_EXERCISE OBJECTIVE_.
Find out how many lines of the material contain the string "Decision" and give only that figure.

+---+

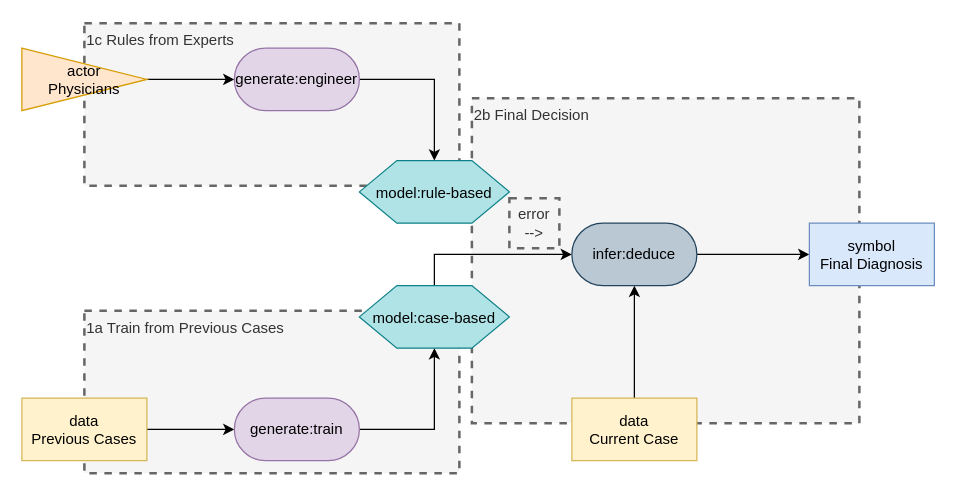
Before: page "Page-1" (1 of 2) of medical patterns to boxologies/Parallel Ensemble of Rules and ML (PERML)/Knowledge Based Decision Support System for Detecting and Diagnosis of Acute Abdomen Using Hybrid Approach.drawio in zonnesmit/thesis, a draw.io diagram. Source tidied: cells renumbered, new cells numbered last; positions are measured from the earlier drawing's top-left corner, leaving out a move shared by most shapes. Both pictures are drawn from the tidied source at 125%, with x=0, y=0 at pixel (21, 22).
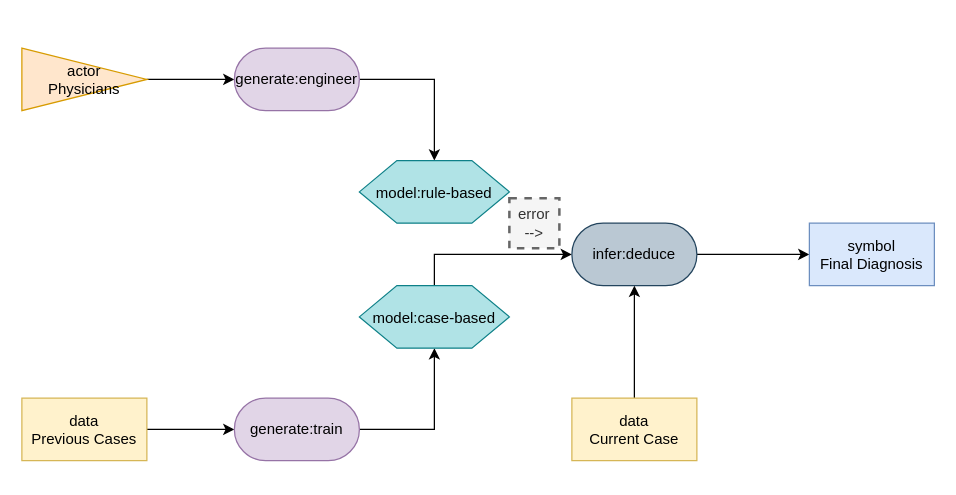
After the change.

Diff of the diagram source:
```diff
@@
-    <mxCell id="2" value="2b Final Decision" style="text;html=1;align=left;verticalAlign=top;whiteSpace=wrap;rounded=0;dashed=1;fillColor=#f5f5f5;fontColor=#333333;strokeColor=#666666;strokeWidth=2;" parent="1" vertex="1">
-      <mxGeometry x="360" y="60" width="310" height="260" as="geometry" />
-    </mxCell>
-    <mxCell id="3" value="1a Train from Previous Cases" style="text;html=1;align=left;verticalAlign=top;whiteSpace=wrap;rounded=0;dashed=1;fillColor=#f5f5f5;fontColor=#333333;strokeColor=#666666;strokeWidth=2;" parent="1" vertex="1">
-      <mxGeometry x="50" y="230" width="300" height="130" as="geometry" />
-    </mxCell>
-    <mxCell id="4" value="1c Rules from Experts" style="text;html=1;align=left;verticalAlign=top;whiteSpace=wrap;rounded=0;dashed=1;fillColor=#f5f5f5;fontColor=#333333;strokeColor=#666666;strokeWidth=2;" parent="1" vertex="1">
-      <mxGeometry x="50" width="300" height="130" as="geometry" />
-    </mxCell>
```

+---+

_SOLUTION TO THIS PROBLEM_.
2